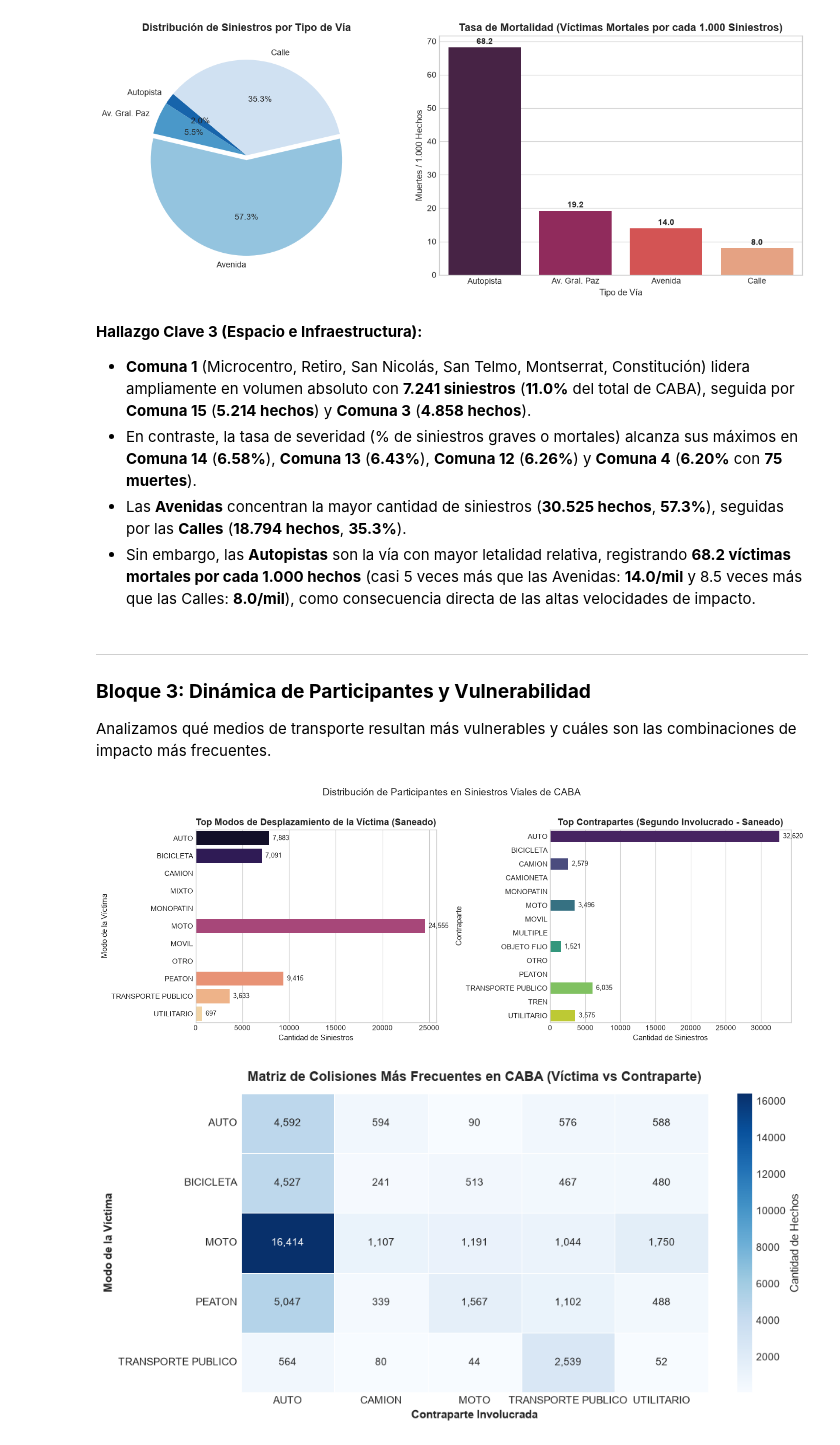
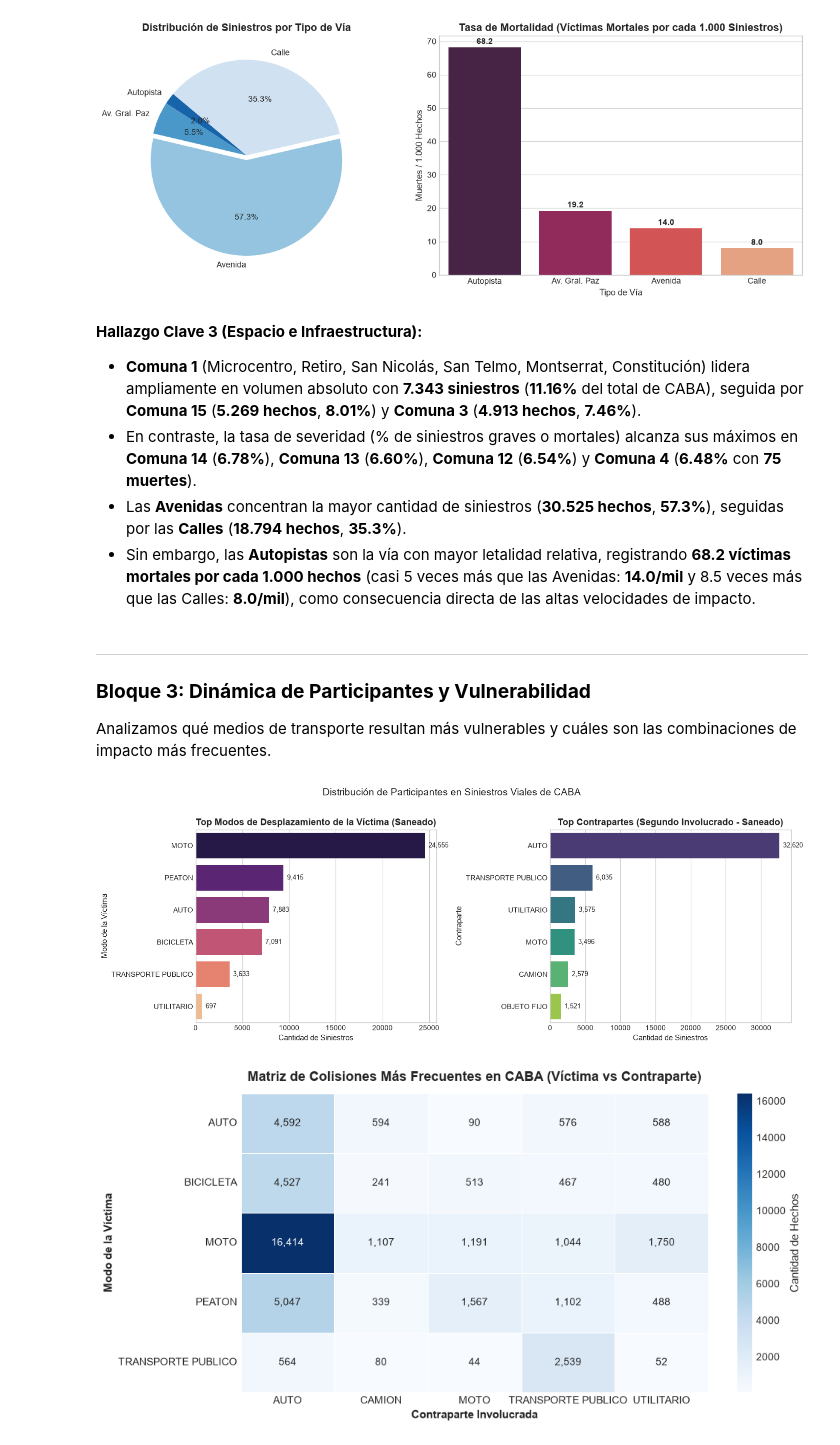
Before and after one commit to mateteCode/DATA_SCIENCE_GROUP_8, a Jupyter notebook: Entrega_2_Analisis_Exploratorio_Siniestros_Viales_CABA.ipynb, the cells around one changed output. Drawn from its saved outputs; the diff is of its cells as text; code cells hidden in the pictures.

```diff
--- a/Entrega_2_Analisis_Exploratorio_Siniestros_Viales_CABA.ipynb
+++ b/Entrega_2_Analisis_Exploratorio_Siniestros_Viales_CABA.ipynb
@@ -1620,8 +1680,8 @@ plt.show()
 [figure]
 # %% [markdown]
 **Hallazgo Clave 3 (Espacio e Infraestructura):**
-- **Comuna 1** (Microcentro, Retiro, San Nicolás, San Telmo, Montserrat, Constitución) lidera ampliamente en volumen absoluto con **7.241 siniestros** (**11.0%** del total de CABA), seguida por **Comuna 15** (**5.214 hechos**) y **Comuna 3** (**4.858 hechos**).
-- En contraste, la tasa de severidad (% de siniestros graves o mortales) alcanza sus máximos en **Comuna 14** (**6.58%**), **Comuna 13** (**6.43%**), **Comuna 12** (**6.26%**) y **Comuna 4** (**6.20%** con **75 muertes**).
+- **Comuna 1** (Microcentro, Retiro, San Nicolás, San Telmo, Montserrat, Constitución) lidera ampliamente en volumen absoluto con **7.343 siniestros** (**11.16%** del total de CABA), seguida por **Comuna 15** (**5.269 hechos**, **8.01%**) y **Comuna 3** (**4.913 hechos**, **7.46%**).
+- En contraste, la tasa de severidad (% de siniestros graves o mortales) alcanza sus máximos en **Comuna 14** (**6.78%**), **Comuna 13** (**6.60%**), **Comuna 12** (**6.54%**) y **Comuna 4** (**6.48%** con **75 muertes**).
 - Las **Avenidas** concentran la mayor cantidad de siniestros (**30.525 hechos**, **57.3%**), seguidas por las **Calles** (**18.794 hechos**, **35.3%**).
 - Sin embargo, las **Autopistas** son la vía con mayor letalidad relativa, registrando **68.2 víctimas mortales por cada 1.000 hechos** (casi 5 veces más que las Avenidas: **14.0/mil** y 8.5 veces más que las Calles: **8.0/mil**), como consecuencia directa de las altas velocidades de impacto.
 # %% [markdown]
@@ -1631,35 +1691,51 @@ Analizamos qué medios de transporte resultan más vulnerables y cuáles son las
 # %%
 # 5. Modo de desplazamiento de la víctima y contraparte más frecuente (Datos Limpios)
 top_modos = df_analitico['modo_desplazamiento_victima'].dropna().value_counts().head(6)
 top_contra = df_analitico['contraparte_siniestro'].dropna().value_counts().head(6)
 
 fig, (ax1, ax2) = plt.subplots(1, 2, figsize=(14, 5))
 
-sns.barplot(x=top_modos.values, y=top_modos.index, palette='magma', ax=ax1)
+# Gráfico A: Top modos de desplazamiento de la víctima (ordenado y sin categorías vacías)
+modos_nombres = top_modos.index.astype(str)
+sns.barplot(
+    x=top_modos.values,
+    y=modos_nombres,
+    order=modos_nombres,
+    palette='magma',
+    ax=ax1
+)
 ax1.set_title('Top Modos de Desplazamiento de la Víctima (Saneado)', fontweight='bold')
 ax1.set_xlabel('Cantidad de Siniestros')
 ax1.set_ylabel('Modo de la Víctima')
 
 for p in ax1.patches:
     ax1.annotate(f'{int(p.get_width()):,}',
                  (p.get_width(), p.get_y() + p.get_height() / 2.),
                  ha='left', va='center', fontsize=9, xytext=(5, 0), textcoords='offset points')
 
-sns.barplot(x=top_contra.values, y=top_contra.index, palette='viridis', ax=ax2)
+# Gráfico B: Top contrapartes involucradas (ordenado y sin categorías vacías)
+contra_nombres = top_contra.index.astype(str)
+sns.barplot(
+    x=top_contra.values,
+    y=contra_nombres,
+    order=contra_nombres,
+    palette='viridis',
+    ax=ax2
+)
 ax2.set_title('Top Contrapartes (Segundo Involucrado - Saneado)', fontweight='bold')
 ax2.set_xlabel('Cantidad de Siniestros')
 ax2.set_ylabel('Contraparte')
 
 for p in ax2.patches:
     ax2.annotate(f'{int(p.get_width()):,}',
                  (p.get_width(), p.get_y() + p.get_height() / 2.),
                  ha='left', va='center', fontsize=9, xytext=(5, 0), textcoords='offset points')
 
 plt.suptitle('Distribución de Participantes en Siniestros Viales de CABA', fontsize=14, y=1.02)
 plt.tight_layout()
 plt.show()
 # %% [output]
-[figure, old version]
+[figure, new version]
 # %%
 # 6. Matriz de Co-ocurrencia: Modo Víctima vs Contraparte
 top_5_victima = ['MOTO', 'PEATON', 'BICICLETA', 'AUTO', 'TRANSPORTE PUBLICO']
```
Also changed, not shown: parts of 10 cells of this notebook, 2 other files.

The task: Only an exact copy of the records, free of images, belongs in the answer.

Finished exercise:
Before and after one commit to mateteCode/DATA_SCIENCE_GROUP_8, a Jupyter notebook: Entrega_2_Analisis_Exploratorio_Siniestros_Viales_CABA.ipynb, the cells around one changed output. Drawn from its saved outputs; the diff is of its cells as text; code cells hidden in the pictures.

```diff
--- a/Entrega_2_Analisis_Exploratorio_Siniestros_Viales_CABA.ipynb
+++ b/Entrega_2_Analisis_Exploratorio_Siniestros_Viales_CABA.ipynb
@@ -1620,8 +1680,8 @@ plt.show()
 [figure]
 # %% [markdown]
 **Hallazgo Clave 3 (Espacio e Infraestructura):**
-- **Comuna 1** (Microcentro, Retiro, San Nicolás, San Telmo, Montserrat, Constitución) lidera ampliamente en volumen absoluto con **7.241 siniestros** (**11.0%** del total de CABA), seguida por **Comuna 15** (**5.214 hechos**) y **Comuna 3** (**4.858 hechos**).
-- En contraste, la tasa de severidad (% de siniestros graves o mortales) alcanza sus máximos en **Comuna 14** (**6.58%**), **Comuna 13** (**6.43%**), **Comuna 12** (**6.26%**) y **Comuna 4** (**6.20%** con **75 muertes**).
+- **Comuna 1** (Microcentro, Retiro, San Nicolás, San Telmo, Montserrat, Constitución) lidera ampliamente en volumen absoluto con **7.343 siniestros** (**11.16%** del total de CABA), seguida por **Comuna 15** (**5.269 hechos**, **8.01%**) y **Comuna 3** (**4.913 hechos**, **7.46%**).
+- En contraste, la tasa de severidad (% de siniestros graves o mortales) alcanza sus máximos en **Comuna 14** (**6.78%**), **Comuna 13** (**6.60%**), **Comuna 12** (**6.54%**) y **Comuna 4** (**6.48%** con **75 muertes**).
 - Las **Avenidas** concentran la mayor cantidad de siniestros (**30.525 hechos**, **57.3%**), seguidas por las **Calles** (**18.794 hechos**, **35.3%**).
 - Sin embargo, las **Autopistas** son la vía con mayor letalidad relativa, registrando **68.2 víctimas mortales por cada 1.000 hechos** (casi 5 veces más que las Avenidas: **14.0/mil** y 8.5 veces más que las Calles: **8.0/mil**), como consecuencia directa de las altas velocidades de impacto.
 # %% [markdown]
@@ -1631,35 +1691,51 @@ Analizamos qué medios de transporte resultan más vulnerables y cuáles son las
 # %%
 # 5. Modo de desplazamiento de la víctima y contraparte más frecuente (Datos Limpios)
 top_modos = df_analitico['modo_desplazamiento_victima'].dropna().value_counts().head(6)
 top_contra = df_analitico['contraparte_siniestro'].dropna().value_counts().head(6)
 
 fig, (ax1, ax2) = plt.subplots(1, 2, figsize=(14, 5))
 
-sns.barplot(x=top_modos.values, y=top_modos.index, palette='magma', ax=ax1)
+# Gráfico A: Top modos de desplazamiento de la víctima (ordenado y sin categorías vacías)
+modos_nombres = top_modos.index.astype(str)
+sns.barplot(
+    x=top_modos.values,
+    y=modos_nombres,
+    order=modos_nombres,
+    palette='magma',
+    ax=ax1
+)
 ax1.set_title('Top Modos de Desplazamiento de la Víctima (Saneado)', fontweight='bold')
 ax1.set_xlabel('Cantidad de Siniestros')
 ax1.set_ylabel('Modo de la Víctima')
 
 for p in ax1.patches:
     ax1.annotate(f'{int(p.get_width()):,}',
                  (p.get_width(), p.get_y() + p.get_height() / 2.),
                  ha='left', va='center', fontsize=9, xytext=(5, 0), textcoords='offset points')
 
-sns.barplot(x=top_contra.values, y=top_contra.index, palette='viridis', ax=ax2)
+# Gráfico B: Top contrapartes involucradas (ordenado y sin categorías vacías)
+contra_nombres = top_contra.index.astype(str)
+sns.barplot(
+    x=top_contra.values,
+    y=contra_nombres,
+    order=contra_nombres,
+    palette='viridis',
+    ax=ax2
+)
 ax2.set_title('Top Contrapartes (Segundo Involucrado - Saneado)', fontweight='bold')
 ax2.set_xlabel('Cantidad de Siniestros')
 ax2.set_ylabel('Contraparte')
 
 for p in ax2.patches:
     ax2.annotate(f'{int(p.get_width()):,}',
                  (p.get_width(), p.get_y() + p.get_height() / 2.),
                  ha='left', va='center', fontsize=9, xytext=(5, 0), textcoords='offset points')
 
 plt.suptitle('Distribución de Participantes en Siniestros Viales de CABA', fontsize=14, y=1.02)
 plt.tight_layout()
 plt.show()
 # %% [output]
-[figure, old version]
+[figure, new version]
 # %%
 # 6. Matriz de Co-ocurrencia: Modo Víctima vs Contraparte
 top_5_victima = ['MOTO', 'PEATON', 'BICICLETA', 'AUTO', 'TRANSPORTE PUBLICO']
```
Also changed, not shown: parts of 10 cells of this notebook, 2 other files.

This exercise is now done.